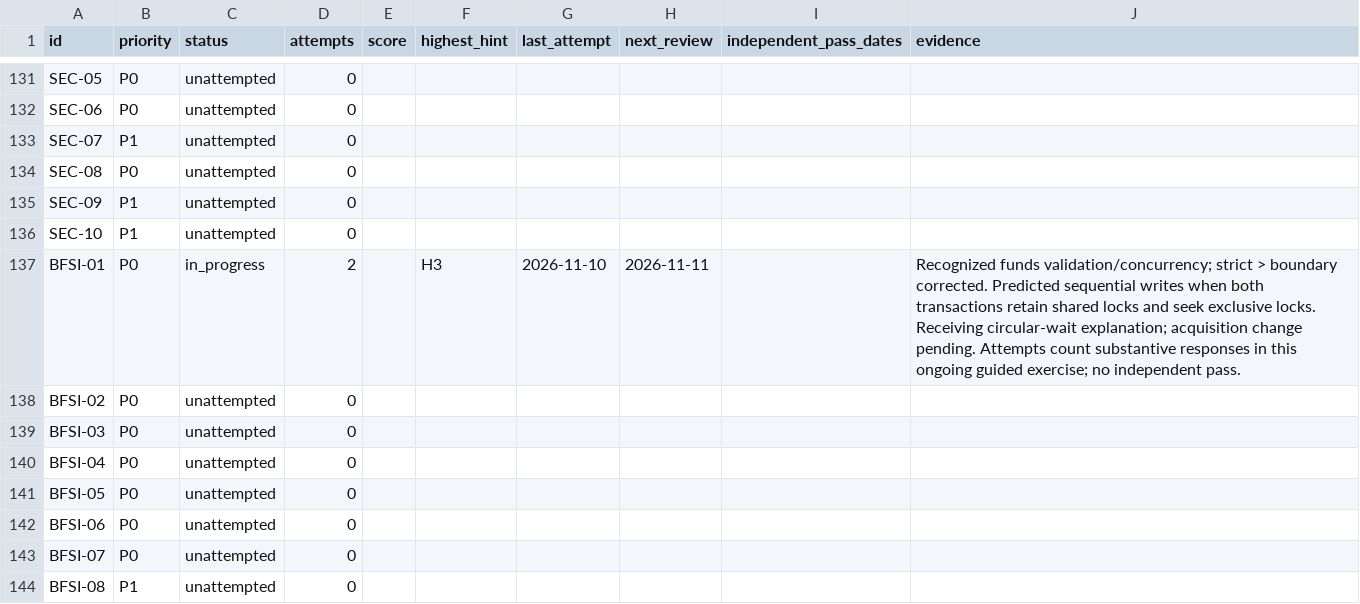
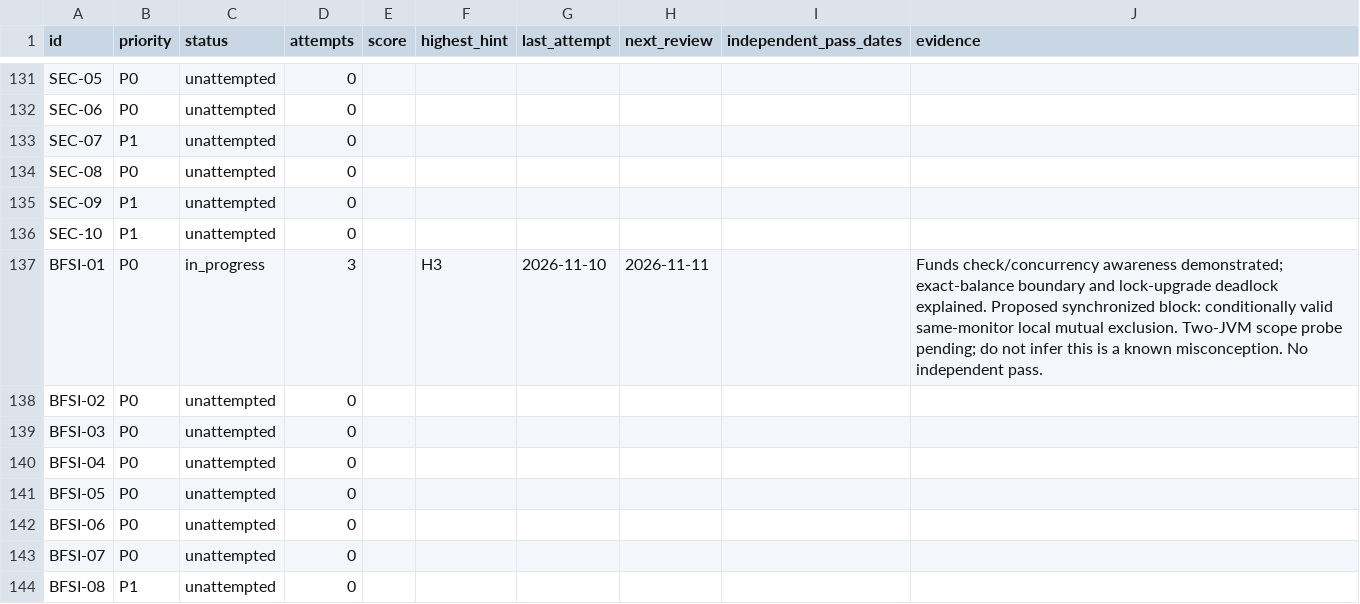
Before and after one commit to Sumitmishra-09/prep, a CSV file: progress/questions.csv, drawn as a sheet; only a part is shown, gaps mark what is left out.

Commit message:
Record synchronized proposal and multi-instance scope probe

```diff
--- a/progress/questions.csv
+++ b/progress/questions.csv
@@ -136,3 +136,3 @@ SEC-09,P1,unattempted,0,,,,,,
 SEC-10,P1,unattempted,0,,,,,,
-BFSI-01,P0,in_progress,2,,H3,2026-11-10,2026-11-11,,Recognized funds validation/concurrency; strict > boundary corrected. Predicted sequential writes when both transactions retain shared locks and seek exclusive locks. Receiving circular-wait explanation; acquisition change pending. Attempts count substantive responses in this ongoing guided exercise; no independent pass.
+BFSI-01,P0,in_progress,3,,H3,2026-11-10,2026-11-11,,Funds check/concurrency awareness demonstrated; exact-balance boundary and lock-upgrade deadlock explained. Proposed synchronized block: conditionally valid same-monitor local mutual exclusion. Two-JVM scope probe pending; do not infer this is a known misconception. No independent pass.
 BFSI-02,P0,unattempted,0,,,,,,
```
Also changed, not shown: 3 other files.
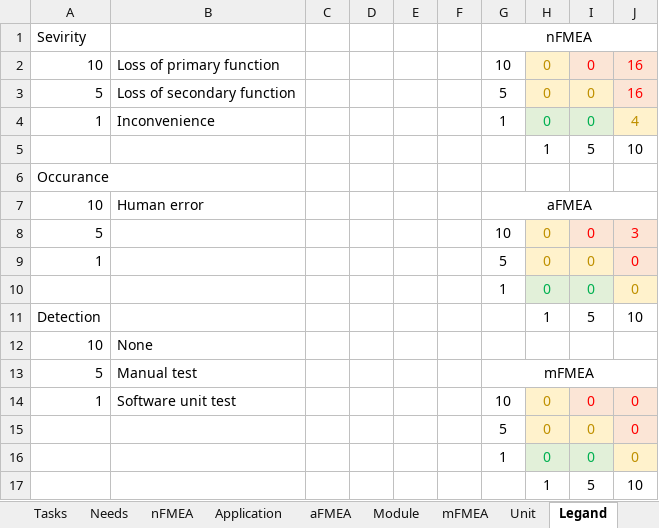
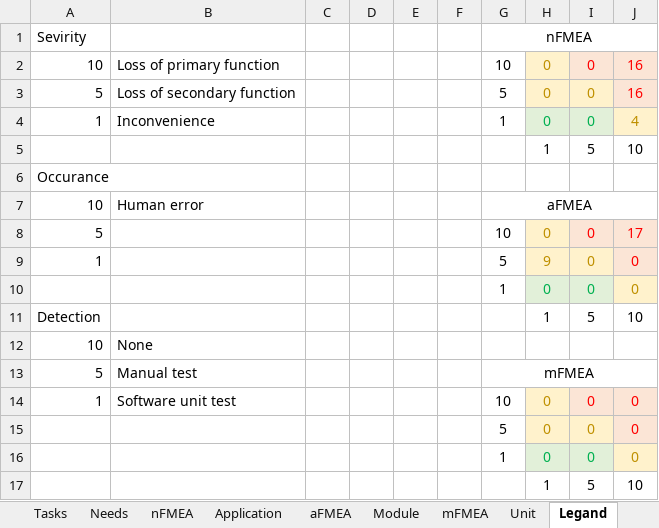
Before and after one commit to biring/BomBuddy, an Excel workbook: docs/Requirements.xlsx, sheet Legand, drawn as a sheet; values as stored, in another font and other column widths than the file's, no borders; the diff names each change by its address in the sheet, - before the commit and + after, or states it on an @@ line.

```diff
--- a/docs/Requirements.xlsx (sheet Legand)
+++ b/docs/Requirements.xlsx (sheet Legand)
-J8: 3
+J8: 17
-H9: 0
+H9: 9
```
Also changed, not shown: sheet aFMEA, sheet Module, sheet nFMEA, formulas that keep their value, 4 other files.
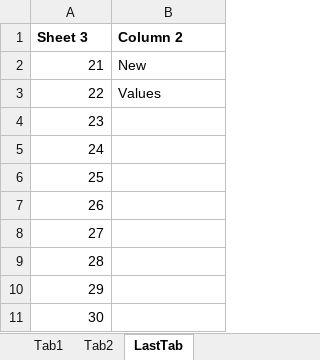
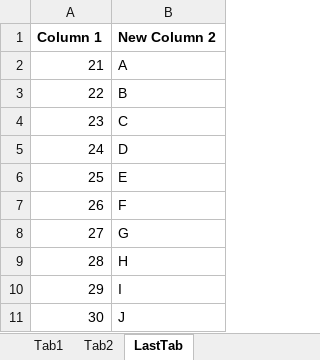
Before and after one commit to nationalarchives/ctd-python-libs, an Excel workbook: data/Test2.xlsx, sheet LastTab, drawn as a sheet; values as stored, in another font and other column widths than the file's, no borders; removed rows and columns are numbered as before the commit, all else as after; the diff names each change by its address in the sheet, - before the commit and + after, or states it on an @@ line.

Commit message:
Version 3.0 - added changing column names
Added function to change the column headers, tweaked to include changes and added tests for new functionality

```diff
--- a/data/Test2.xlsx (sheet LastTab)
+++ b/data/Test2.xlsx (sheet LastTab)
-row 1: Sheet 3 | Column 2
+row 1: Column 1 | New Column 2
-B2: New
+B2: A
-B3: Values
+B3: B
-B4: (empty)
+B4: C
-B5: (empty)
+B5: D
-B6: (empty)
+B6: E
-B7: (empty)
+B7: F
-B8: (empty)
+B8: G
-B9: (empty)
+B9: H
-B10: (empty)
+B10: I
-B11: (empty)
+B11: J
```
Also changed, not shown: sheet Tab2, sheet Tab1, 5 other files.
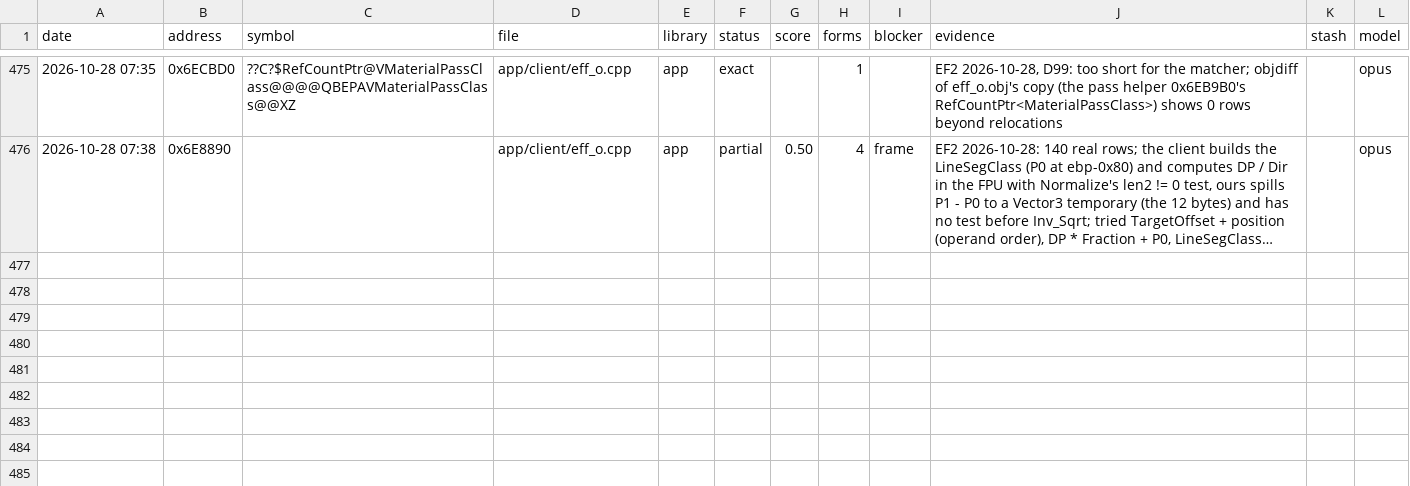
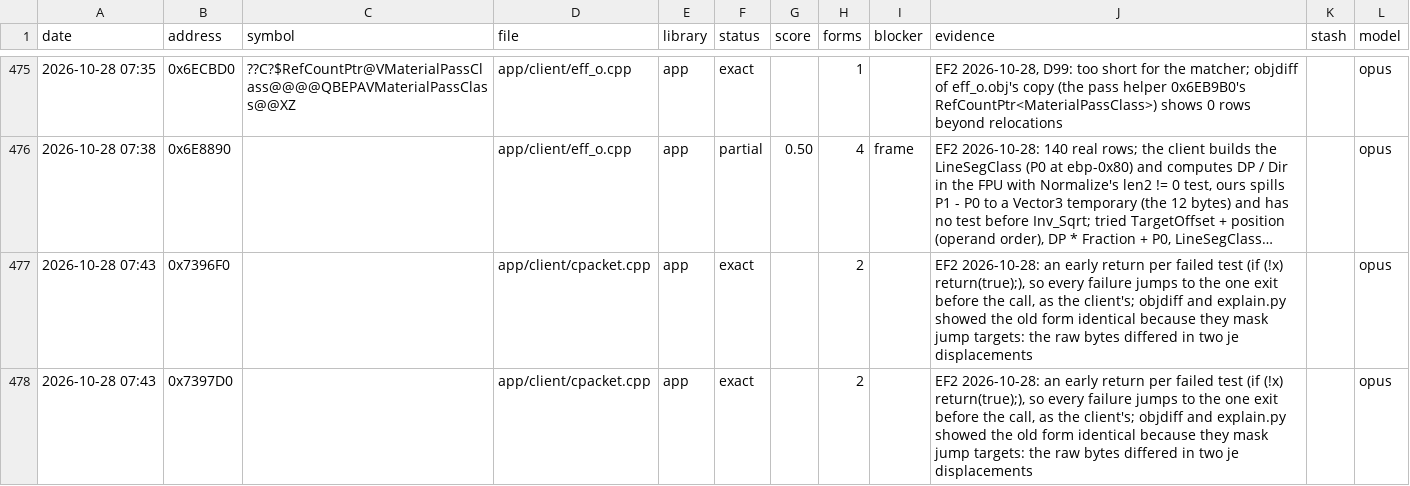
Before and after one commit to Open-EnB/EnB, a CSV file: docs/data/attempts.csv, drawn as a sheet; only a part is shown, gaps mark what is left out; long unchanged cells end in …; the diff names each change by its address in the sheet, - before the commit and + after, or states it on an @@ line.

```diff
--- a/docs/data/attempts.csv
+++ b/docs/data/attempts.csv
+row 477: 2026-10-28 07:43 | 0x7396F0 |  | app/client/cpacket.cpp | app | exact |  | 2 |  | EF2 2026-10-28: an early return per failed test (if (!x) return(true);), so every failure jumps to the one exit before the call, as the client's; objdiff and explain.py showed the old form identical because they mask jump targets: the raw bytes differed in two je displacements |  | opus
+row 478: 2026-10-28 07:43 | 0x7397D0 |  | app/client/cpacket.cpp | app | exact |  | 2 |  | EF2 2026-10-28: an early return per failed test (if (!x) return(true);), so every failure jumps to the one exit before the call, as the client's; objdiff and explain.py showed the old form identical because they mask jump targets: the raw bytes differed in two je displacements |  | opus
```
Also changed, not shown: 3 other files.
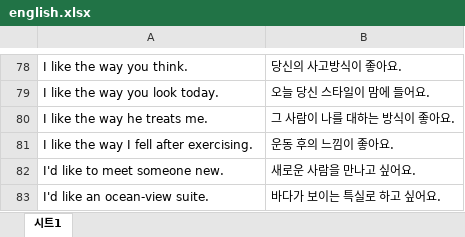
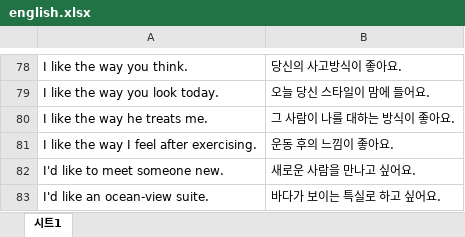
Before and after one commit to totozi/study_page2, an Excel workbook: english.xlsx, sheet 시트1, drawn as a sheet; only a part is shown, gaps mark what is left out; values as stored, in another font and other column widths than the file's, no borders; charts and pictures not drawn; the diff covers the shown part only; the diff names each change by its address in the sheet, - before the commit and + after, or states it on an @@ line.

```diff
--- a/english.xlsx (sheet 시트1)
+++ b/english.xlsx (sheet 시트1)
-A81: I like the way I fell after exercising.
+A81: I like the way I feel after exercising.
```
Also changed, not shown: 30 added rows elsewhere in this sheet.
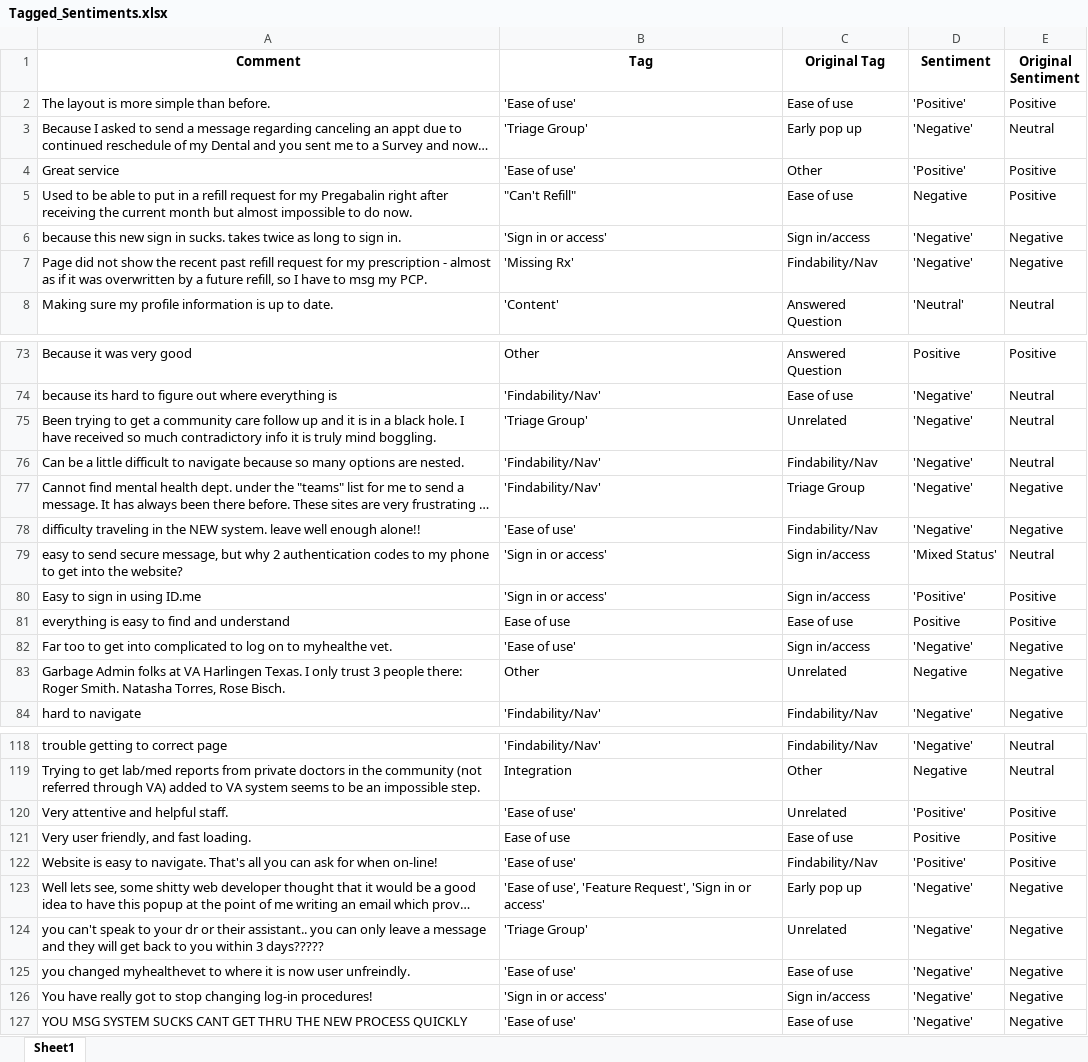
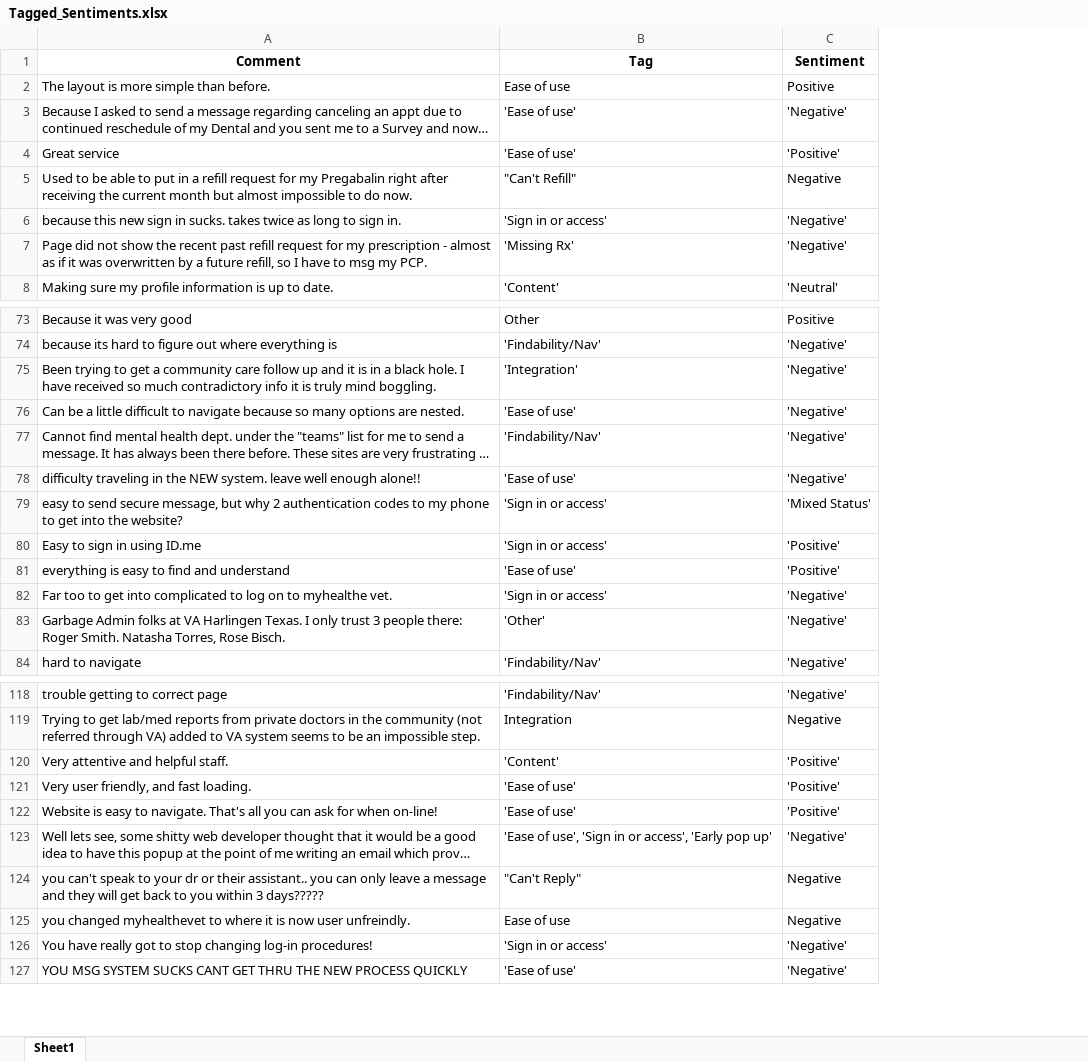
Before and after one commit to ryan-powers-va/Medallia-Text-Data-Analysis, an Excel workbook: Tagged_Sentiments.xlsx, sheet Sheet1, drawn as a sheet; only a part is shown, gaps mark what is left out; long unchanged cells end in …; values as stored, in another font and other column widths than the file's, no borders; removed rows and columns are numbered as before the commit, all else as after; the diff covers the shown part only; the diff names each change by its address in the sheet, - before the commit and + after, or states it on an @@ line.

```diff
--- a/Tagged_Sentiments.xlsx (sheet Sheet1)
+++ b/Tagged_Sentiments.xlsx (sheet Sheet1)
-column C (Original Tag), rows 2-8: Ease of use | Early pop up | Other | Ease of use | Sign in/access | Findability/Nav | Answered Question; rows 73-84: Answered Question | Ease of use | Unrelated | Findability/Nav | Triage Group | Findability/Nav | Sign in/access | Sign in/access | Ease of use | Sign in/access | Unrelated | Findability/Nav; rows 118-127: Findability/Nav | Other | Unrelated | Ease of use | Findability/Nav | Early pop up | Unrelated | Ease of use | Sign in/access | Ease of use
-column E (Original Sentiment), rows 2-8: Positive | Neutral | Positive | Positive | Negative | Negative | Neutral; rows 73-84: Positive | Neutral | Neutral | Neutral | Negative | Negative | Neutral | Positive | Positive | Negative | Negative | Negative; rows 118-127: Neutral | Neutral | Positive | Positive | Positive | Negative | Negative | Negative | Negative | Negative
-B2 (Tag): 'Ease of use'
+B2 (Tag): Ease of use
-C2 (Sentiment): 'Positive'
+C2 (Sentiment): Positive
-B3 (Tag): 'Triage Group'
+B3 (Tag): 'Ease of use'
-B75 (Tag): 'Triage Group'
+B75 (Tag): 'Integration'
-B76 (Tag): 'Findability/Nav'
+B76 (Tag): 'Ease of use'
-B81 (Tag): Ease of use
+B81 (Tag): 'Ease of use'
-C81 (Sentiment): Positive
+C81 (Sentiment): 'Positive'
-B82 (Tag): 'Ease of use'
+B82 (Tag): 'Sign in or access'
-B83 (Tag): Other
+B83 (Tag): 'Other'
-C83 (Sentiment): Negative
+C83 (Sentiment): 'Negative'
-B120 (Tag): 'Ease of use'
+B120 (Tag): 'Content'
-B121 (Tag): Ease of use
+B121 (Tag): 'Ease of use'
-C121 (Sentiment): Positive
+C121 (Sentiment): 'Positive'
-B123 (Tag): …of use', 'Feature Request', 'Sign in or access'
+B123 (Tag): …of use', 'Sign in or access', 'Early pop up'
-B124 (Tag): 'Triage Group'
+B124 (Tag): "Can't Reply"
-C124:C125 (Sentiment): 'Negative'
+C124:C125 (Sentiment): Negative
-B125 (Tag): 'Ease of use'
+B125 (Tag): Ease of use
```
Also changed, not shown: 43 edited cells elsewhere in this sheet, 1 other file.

● What the task asks
Only one number is wanted: the number of lines in the listing that contain the string "cells".

● Answer space
3